Brian Wallheimer | December 21, 2016
Two faculty members and former chairs who were instrumental in the development of the Department of Film, Television, and Theatre are taking their final bows.
Fellow of the Medieval Institute, Mark Pilkinton, who expanded the department in the 1980s and pushed for the building of the DeBartolo Performing Arts Center, retired this summer. Donald Crafton unified the department during his tenure as chair and expanded it to include film and television studies. He will retire after the fall semester.
“Mark was really the founding father of the department. We wouldn’t be here today without his steadfast efforts,” said James Collins, professor and chair of the department. “Don came in later and said, ‘If we’re going to pursue excellence, this is how we’re going to do it.’ He set the bar higher for all of us.”
When Pilkinton came to Notre Dame as department chair in 1984, there was no theatre being performed on campus.
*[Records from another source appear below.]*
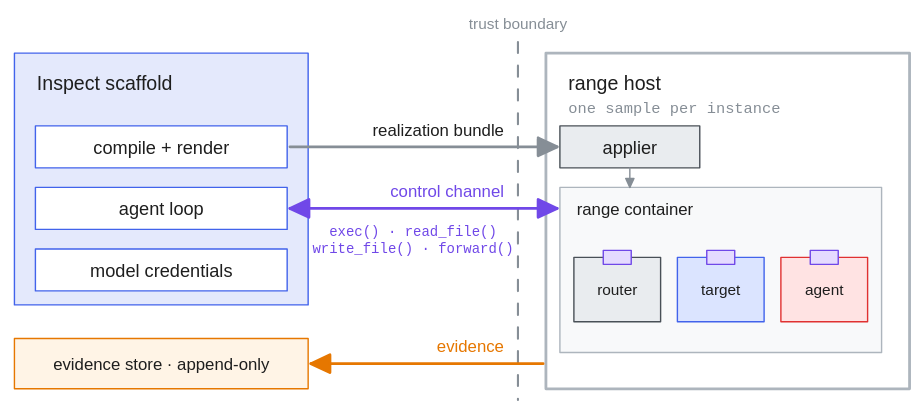
Above: docs/diagrams/range-host.excalidraw.svg in meridianlabs-ai/inspect_ranges (Excalidraw), before the change. Source tidied: one line per element, renumbered; positions are measured from the earlier drawing's top-left corner, leaving out a move shared by most shapes.
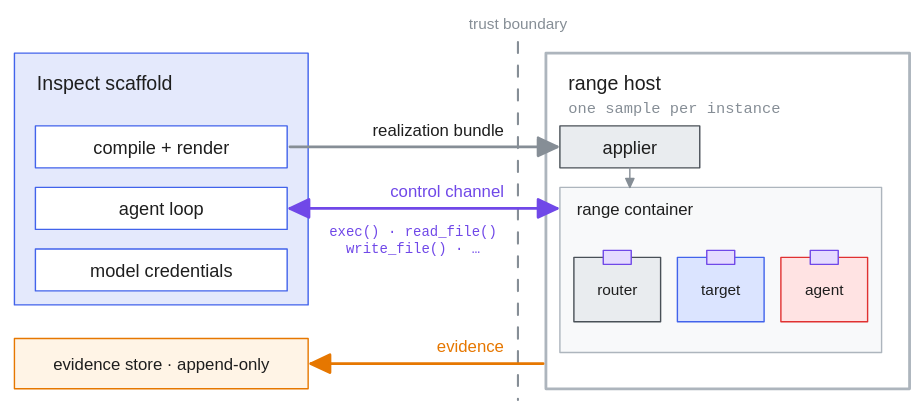
After the commit.

Commit message:
diagram verbs: ellipsis instead of forward()

What changed in the source:
```diff
@@ -31,6 +31,6 @@
 {"id": 30, "type": "arrow", "strokeColor": "#868e96", "strokeWidth": 2, "roughness": 0, "endArrowhead": "triangle", "round": true, "from": 2, "to": 13, "x": 197, "y": 95, "width": 191, "height": 0, "points": [[0, 0], [191, 0]]}
 {"id": 31, "type": "text", "text": "control channel", "strokeColor": "#7048e8", "strokeWidth": 1, "roughness": 0, "fontSize": 12, "fontFamily": 2, "textAlign": "right", "x": 242, "y": 119, "width": 108, "height": 15}
 {"id": 32, "type": "arrow", "strokeColor": "#7048e8", "strokeWidth": 2, "roughness": 0, "startArrowhead": "triangle", "endArrowhead": "triangle", "round": true, "from": 4, "to": 15, "x": 197, "y": 139, "width": 191, "height": 0, "points": [[0, 0], [191, 0]]}
-{"id": 33, "type": "text", "text": "exec() · read_file()\nwrite_file() · forward()", "strokeColor": "#7048e8", "strokeWidth": 1, "roughness": 0, "fontSize": 10, "fontFamily": 3, "textAlign": "center", "x": 213, "y": 149, "width": 144, "height": 25}
+{"id": 33, "type": "text", "text": "exec() · read_file()\nwrite_file() · …", "strokeColor": "#7048e8", "strokeWidth": 1, "roughness": 0, "fontSize": 10, "fontFamily": 3, "textAlign": "center", "x": 225, "y": 149, "width": 120, "height": 25}
 {"id": 34, "type": "text", "text": "evidence", "strokeColor": "#e67700", "strokeWidth": 1, "roughness": 0, "fontSize": 12, "fontFamily": 2, "textAlign": "right", "x": 292, "y": 230, "width": 58, "height": 15}
 {"id": 35, "type": "arrow", "strokeColor": "#e67700", "strokeWidth": 2, "roughness": 0, "endArrowhead": "triangle", "round": true, "to": 8, "x": 378, "y": 250, "width": 166, "height": 0, "points": [[0, 0], [-166, 0]]}
```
Shows had been moved to the St. Mary’s College campus some time before.
His charge was to bring the program back to Washington Hall, the historic building that had housed theatre at Notre Dame since 1882. And he did that, while also setting a new direction for how students function within the program—a hallmark of Notre Dame’s theatre productions ever since.
Kevin Dreyer, associate professor and director of theatre, said the program had been caught up in “theatre of human sacrifice.” Students worked into the wee hours of the morning—allowing classes, their sleep and other activities to become secondary and, in some cases, to suffer.
“Mark came in with the attitude that these are students first and actors second,” Dreyer said. “If we do not stop our rehearsals at a reasonable hour, when are they supposed to do their studies, to be the students they came in here to be? That right there shaped a great deal of the nature of the department.”